### [What you will do]
Look for the word "HANDOFF" in the entries and copy each line where it appears.

■ ■ ■ ■ ■

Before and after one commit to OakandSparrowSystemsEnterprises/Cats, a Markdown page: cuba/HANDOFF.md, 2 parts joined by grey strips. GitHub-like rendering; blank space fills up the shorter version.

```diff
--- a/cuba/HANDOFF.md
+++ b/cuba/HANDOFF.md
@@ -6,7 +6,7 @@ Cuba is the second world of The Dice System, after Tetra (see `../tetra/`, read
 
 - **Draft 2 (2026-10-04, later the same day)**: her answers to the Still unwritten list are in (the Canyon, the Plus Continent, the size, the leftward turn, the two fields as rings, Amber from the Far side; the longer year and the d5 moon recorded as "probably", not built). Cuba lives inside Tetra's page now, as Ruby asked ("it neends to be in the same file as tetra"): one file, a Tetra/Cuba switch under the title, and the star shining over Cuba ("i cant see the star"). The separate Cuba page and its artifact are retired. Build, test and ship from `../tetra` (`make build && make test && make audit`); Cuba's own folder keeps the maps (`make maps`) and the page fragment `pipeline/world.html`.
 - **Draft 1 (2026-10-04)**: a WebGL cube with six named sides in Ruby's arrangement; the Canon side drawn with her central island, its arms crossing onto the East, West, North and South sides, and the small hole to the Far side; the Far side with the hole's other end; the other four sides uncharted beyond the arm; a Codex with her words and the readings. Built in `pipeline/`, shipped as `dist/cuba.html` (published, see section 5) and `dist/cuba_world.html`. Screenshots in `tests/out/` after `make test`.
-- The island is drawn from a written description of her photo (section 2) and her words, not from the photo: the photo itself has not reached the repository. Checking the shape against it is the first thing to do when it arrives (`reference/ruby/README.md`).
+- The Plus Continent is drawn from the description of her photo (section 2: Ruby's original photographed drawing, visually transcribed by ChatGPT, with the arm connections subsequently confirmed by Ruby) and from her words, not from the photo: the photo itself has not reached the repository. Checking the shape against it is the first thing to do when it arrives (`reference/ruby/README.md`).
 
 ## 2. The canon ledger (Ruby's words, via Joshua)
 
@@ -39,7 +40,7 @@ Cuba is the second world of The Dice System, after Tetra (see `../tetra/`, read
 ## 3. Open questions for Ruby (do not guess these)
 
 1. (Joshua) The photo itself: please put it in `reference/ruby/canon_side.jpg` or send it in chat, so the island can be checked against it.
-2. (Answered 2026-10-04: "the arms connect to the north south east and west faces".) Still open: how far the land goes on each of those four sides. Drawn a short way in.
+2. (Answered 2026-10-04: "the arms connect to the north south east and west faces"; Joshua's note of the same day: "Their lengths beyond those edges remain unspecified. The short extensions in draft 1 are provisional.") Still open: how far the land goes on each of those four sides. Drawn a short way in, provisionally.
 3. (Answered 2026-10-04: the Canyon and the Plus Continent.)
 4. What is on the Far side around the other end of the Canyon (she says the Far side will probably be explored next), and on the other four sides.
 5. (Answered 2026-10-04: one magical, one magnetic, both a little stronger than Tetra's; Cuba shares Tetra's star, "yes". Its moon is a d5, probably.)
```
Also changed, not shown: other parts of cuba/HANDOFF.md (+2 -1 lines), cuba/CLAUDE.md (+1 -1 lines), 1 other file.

■ ■ ■ ■ ■

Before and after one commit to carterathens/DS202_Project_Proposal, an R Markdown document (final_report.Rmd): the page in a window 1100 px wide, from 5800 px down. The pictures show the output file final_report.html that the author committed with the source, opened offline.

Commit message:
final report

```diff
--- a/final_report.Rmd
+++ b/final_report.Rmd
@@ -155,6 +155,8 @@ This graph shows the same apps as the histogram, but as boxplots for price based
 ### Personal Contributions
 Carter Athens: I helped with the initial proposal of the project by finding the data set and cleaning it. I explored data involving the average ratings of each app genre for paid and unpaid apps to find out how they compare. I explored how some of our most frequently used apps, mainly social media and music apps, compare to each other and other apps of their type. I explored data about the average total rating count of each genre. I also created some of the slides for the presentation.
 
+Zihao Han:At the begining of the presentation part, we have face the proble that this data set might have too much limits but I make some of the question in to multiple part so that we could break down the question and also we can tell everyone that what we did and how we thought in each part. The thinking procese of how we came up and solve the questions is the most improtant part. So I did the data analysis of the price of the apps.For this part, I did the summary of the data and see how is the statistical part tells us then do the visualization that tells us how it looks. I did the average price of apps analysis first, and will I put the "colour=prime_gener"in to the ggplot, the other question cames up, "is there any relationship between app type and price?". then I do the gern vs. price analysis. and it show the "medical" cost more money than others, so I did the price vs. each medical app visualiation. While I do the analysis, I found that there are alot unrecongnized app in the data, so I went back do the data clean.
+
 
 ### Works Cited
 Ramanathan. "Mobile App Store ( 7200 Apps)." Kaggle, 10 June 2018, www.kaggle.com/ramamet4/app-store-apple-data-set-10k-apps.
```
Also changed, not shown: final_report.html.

■ ■ ■ ■ ■

### [Response to the task]
Before and after one commit to OakandSparrowSystemsEnterprises/Cats, a Markdown page: cuba/HANDOFF.md, 2 parts joined by grey strips. GitHub-like rendering; blank space fills up the shorter version.
--- a/cuba/HANDOFF.md
+++ b/cuba/HANDOFF.md
Also changed, not shown: other parts of cuba/HANDOFF.md (+2 -1 lines), cuba/CLAUDE.md (+1 -1 lines), 1 other file.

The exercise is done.